▸ BRIEF:
Copy all the lines of the data that include the word "output".

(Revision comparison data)
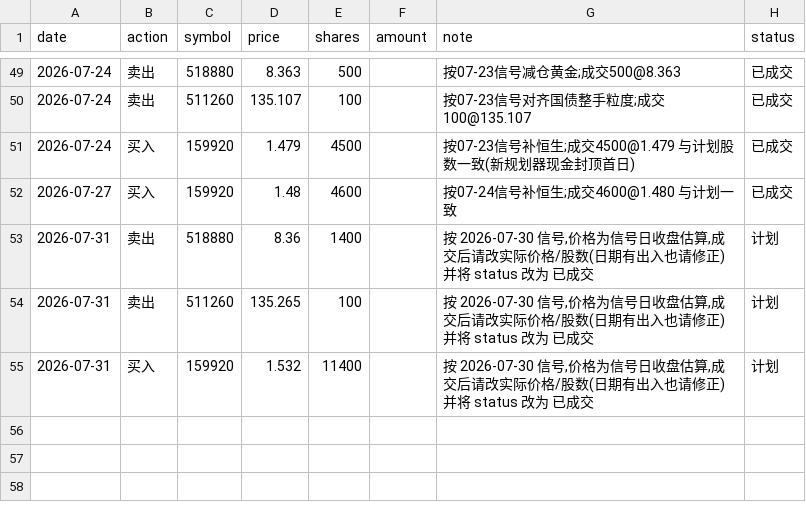
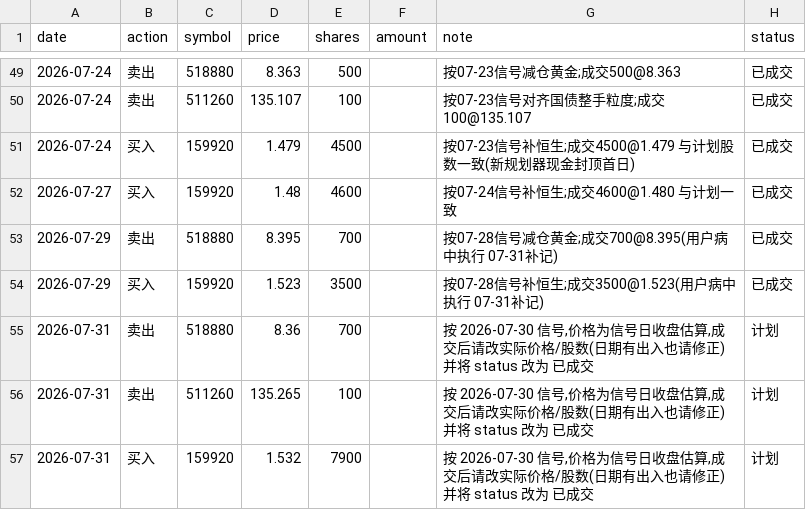
Before and after one commit to AbacusFlow/quant, a CSV file: output/executions.csv, drawn as a sheet; only a part is shown, gaps mark what is left out.

Commit message:
补记 2026-07-29 成交(用户病中执行):卖518880 700@8.395 买159920 3500@1.523;重算 07-31 计划

```diff
--- a/output/executions.csv
+++ b/output/executions.csv
@@ -52,4 +52,6 @@ date,action,symbol,price,shares,amount,note,status
 2026-07-27,买入,159920,1.48,4600,,按07-24信号补恒生;成交4600@1.480 与计划一致,已成交
-2026-07-31,卖出,518880,8.36,1400,,"按 2026-07-30 信号,价格为信号日收盘估算,成交后请改实际价格/股数(日期有出入也请修正)并将 status 改为 已成交",计划
+2026-07-29,卖出,518880,8.395,700,,按07-28信号减仓黄金;成交700@8.395(用户病中执行 07-31补记),已成交
+2026-07-29,买入,159920,1.523,3500,,按07-28信号补恒生;成交3500@1.523(用户病中执行 07-31补记),已成交
+2026-07-31,卖出,518880,8.36,700,,"按 2026-07-30 信号,价格为信号日收盘估算,成交后请改实际价格/股数(日期有出入也请修正)并将 status 改为 已成交",计划
 2026-07-31,卖出,511260,135.265,100,,"按 2026-07-30 信号,价格为信号日收盘估算,成交后请改实际价格/股数(日期有出入也请修正)并将 status 改为 已成交",计划
-2026-07-31,买入,159920,1.532,11400,,"按 2026-07-30 信号,价格为信号日收盘估算,成交后请改实际价格/股数(日期有出入也请修正)并将 status 改为 已成交",计划
+2026-07-31,买入,159920,1.532,7900,,"按 2026-07-30 信号,价格为信号日收盘估算,成交后请改实际价格/股数(日期有出入也请修正)并将 status 改为 已成交",计划
```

▸ EXERCISE RESPONSE:
Before and after one commit to AbacusFlow/quant, a CSV file: output/executions.csv, drawn as a sheet; only a part is shown, gaps mark what is left out.
--- a/output/executions.csv
+++ b/output/executions.csv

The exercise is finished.